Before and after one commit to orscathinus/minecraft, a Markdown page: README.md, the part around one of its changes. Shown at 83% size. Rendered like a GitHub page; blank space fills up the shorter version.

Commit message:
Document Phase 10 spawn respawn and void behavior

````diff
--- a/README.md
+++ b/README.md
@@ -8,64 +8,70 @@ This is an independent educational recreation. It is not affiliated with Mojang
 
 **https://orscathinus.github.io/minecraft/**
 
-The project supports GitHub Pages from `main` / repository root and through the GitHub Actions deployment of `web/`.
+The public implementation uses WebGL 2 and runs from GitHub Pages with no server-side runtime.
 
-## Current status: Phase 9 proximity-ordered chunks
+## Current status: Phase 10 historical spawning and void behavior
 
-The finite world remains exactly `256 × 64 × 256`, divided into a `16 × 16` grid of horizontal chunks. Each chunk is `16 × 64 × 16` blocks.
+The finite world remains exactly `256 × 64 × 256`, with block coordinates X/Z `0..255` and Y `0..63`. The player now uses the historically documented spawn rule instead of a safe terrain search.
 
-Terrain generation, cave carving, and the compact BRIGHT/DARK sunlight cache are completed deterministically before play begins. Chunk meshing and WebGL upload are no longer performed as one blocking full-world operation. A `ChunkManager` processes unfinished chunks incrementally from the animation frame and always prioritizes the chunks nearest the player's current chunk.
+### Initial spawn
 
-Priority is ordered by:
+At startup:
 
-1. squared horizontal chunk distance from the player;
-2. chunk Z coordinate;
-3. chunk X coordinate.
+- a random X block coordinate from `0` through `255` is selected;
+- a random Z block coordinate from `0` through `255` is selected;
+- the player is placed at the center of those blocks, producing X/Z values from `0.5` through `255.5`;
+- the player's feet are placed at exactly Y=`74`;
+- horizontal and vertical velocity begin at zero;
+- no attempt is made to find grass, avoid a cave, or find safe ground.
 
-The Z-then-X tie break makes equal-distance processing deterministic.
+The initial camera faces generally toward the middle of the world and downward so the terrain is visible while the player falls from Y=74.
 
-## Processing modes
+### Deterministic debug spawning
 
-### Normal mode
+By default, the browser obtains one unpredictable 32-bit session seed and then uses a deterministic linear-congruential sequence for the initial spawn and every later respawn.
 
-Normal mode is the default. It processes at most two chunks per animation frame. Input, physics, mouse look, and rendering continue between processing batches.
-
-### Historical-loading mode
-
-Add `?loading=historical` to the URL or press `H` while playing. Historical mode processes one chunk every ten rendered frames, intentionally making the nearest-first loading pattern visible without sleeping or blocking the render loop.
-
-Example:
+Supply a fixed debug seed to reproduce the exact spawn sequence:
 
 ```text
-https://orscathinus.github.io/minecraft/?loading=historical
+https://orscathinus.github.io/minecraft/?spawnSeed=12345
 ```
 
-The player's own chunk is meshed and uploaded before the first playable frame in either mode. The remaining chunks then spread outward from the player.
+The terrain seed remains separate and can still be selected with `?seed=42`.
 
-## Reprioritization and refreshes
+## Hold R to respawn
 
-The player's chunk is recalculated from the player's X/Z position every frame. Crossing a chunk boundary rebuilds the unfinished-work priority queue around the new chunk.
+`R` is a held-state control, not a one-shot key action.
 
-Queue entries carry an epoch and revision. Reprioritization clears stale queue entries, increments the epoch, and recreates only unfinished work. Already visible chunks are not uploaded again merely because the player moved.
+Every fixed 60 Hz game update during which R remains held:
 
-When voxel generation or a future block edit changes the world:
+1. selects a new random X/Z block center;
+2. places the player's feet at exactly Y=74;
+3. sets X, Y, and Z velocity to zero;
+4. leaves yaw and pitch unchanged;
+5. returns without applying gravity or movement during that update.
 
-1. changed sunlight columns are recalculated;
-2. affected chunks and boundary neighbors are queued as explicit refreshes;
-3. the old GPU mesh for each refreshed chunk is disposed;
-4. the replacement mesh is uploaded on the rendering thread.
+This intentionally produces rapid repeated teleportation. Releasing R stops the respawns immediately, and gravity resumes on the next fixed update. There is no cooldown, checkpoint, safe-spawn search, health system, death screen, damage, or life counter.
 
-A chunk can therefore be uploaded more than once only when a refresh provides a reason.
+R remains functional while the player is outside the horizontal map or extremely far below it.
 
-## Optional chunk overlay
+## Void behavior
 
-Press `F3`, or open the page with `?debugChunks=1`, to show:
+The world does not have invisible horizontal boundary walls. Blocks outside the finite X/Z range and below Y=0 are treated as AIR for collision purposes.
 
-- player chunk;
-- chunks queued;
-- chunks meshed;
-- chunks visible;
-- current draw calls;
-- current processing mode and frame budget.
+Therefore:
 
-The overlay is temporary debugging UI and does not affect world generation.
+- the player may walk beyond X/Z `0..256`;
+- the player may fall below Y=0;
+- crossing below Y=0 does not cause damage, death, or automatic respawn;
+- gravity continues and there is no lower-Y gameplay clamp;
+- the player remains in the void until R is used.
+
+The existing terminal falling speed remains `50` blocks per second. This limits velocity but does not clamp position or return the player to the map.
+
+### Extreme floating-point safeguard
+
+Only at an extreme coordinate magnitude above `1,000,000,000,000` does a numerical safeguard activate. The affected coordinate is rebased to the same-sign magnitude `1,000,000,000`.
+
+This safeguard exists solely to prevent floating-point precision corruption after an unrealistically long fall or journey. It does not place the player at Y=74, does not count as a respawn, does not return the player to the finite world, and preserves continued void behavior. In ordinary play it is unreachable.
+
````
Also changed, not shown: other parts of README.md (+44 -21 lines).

● ● ● ● ●

*What this task involves*
The listing above has to be written out again in full, exactly as shown.

*Task answer*
Before and after one commit to orscathinus/minecraft, a Markdown page: README.md, the part around one of its changes. Shown at 83% size. Rendered like a GitHub page; blank space fills up the shorter version.

Commit message:
Document Phase 10 spawn respawn and void behavior

````diff
--- a/README.md
+++ b/README.md
@@ -8,64 +8,70 @@ This is an independent educational recreation. It is not affiliated with Mojang
 
 **https://orscathinus.github.io/minecraft/**
 
-The project supports GitHub Pages from `main` / repository root and through the GitHub Actions deployment of `web/`.
+The public implementation uses WebGL 2 and runs from GitHub Pages with no server-side runtime.
 
-## Current status: Phase 9 proximity-ordered chunks
+## Current status: Phase 10 historical spawning and void behavior
 
-The finite world remains exactly `256 × 64 × 256`, divided into a `16 × 16` grid of horizontal chunks. Each chunk is `16 × 64 × 16` blocks.
+The finite world remains exactly `256 × 64 × 256`, with block coordinates X/Z `0..255` and Y `0..63`. The player now uses the historically documented spawn rule instead of a safe terrain search.
 
-Terrain generation, cave carving, and the compact BRIGHT/DARK sunlight cache are completed deterministically before play begins. Chunk meshing and WebGL upload are no longer performed as one blocking full-world operation. A `ChunkManager` processes unfinished chunks incrementally from the animation frame and always prioritizes the chunks nearest the player's current chunk.
+### Initial spawn
 
-Priority is ordered by:
+At startup:
 
-1. squared horizontal chunk distance from the player;
-2. chunk Z coordinate;
-3. chunk X coordinate.
+- a random X block coordinate from `0` through `255` is selected;
+- a random Z block coordinate from `0` through `255` is selected;
+- the player is placed at the center of those blocks, producing X/Z values from `0.5` through `255.5`;
+- the player's feet are placed at exactly Y=`74`;
+- horizontal and vertical velocity begin at zero;
+- no attempt is made to find grass, avoid a cave, or find safe ground.
 
-The Z-then-X tie break makes equal-distance processing deterministic.
+The initial camera faces generally toward the middle of the world and downward so the terrain is visible while the player falls from Y=74.
 
-## Processing modes
+### Deterministic debug spawning
 
-### Normal mode
+By default, the browser obtains one unpredictable 32-bit session seed and then uses a deterministic linear-congruential sequence for the initial spawn and every later respawn.
 
-Normal mode is the default. It processes at most two chunks per animation frame. Input, physics, mouse look, and rendering continue between processing batches.
-
-### Historical-loading mode
-
-Add `?loading=historical` to the URL or press `H` while playing. Historical mode processes one chunk every ten rendered frames, intentionally making the nearest-first loading pattern visible without sleeping or blocking the render loop.
-
-Example:
+Supply a fixed debug seed to reproduce the exact spawn sequence:
 
 ```text
-https://orscathinus.github.io/minecraft/?loading=historical
+https://orscathinus.github.io/minecraft/?spawnSeed=12345
 ```
 
-The player's own chunk is meshed and uploaded before the first playable frame in either mode. The remaining chunks then spread outward from the player.
+The terrain seed remains separate and can still be selected with `?seed=42`.
 
-## Reprioritization and refreshes
+## Hold R to respawn
 
-The player's chunk is recalculated from the player's X/Z position every frame. Crossing a chunk boundary rebuilds the unfinished-work priority queue around the new chunk.
+`R` is a held-state control, not a one-shot key action.
 
-Queue entries carry an epoch and revision. Reprioritization clears stale queue entries, increments the epoch, and recreates only unfinished work. Already visible chunks are not uploaded again merely because the player moved.
+Every fixed 60 Hz game update during which R remains held:
 
-When voxel generation or a future block edit changes the world:
+1. selects a new random X/Z block center;
+2. places the player's feet at exactly Y=74;
+3. sets X, Y, and Z velocity to zero;
+4. leaves yaw and pitch unchanged;
+5. returns without applying gravity or movement during that update.
 
-1. changed sunlight columns are recalculated;
-2. affected chunks and boundary neighbors are queued as explicit refreshes;
-3. the old GPU mesh for each refreshed chunk is disposed;
-4. the replacement mesh is uploaded on the rendering thread.
+This intentionally produces rapid repeated teleportation. Releasing R stops the respawns immediately, and gravity resumes on the next fixed update. There is no cooldown, checkpoint, safe-spawn search, health system, death screen, damage, or life counter.
 
-A chunk can therefore be uploaded more than once only when a refresh provides a reason.
+R remains functional while the player is outside the horizontal map or extremely far below it.
 
-## Optional chunk overlay
+## Void behavior
 
-Press `F3`, or open the page with `?debugChunks=1`, to show:
+The world does not have invisible horizontal boundary walls. Blocks outside the finite X/Z range and below Y=0 are treated as AIR for collision purposes.
 
-- player chunk;
-- chunks queued;
-- chunks meshed;
-- chunks visible;
-- current draw calls;
-- current processing mode and frame budget.
+Therefore:
 
-The overlay is temporary debugging UI and does not affect world generation.
+- the player may walk beyond X/Z `0..256`;
+- the player may fall below Y=0;
+- crossing below Y=0 does not cause damage, death, or automatic respawn;
+- gravity continues and there is no lower-Y gameplay clamp;
+- the player remains in the void until R is used.
+
+The existing terminal falling speed remains `50` blocks per second. This limits velocity but does not clamp position or return the player to the map.
+
+### Extreme floating-point safeguard
+
+Only at an extreme coordinate magnitude above `1,000,000,000,000` does a numerical safeguard activate. The affected coordinate is rebased to the same-sign magnitude `1,000,000,000`.
+
+This safeguard exists solely to prevent floating-point precision corruption after an unrealistically long fall or journey. It does not place the player at Y=74, does not count as a respawn, does not return the player to the finite world, and preserves continued void behavior. In ordinary play it is unreachable.
+
````
Also changed, not shown: other parts of README.md (+44 -21 lines).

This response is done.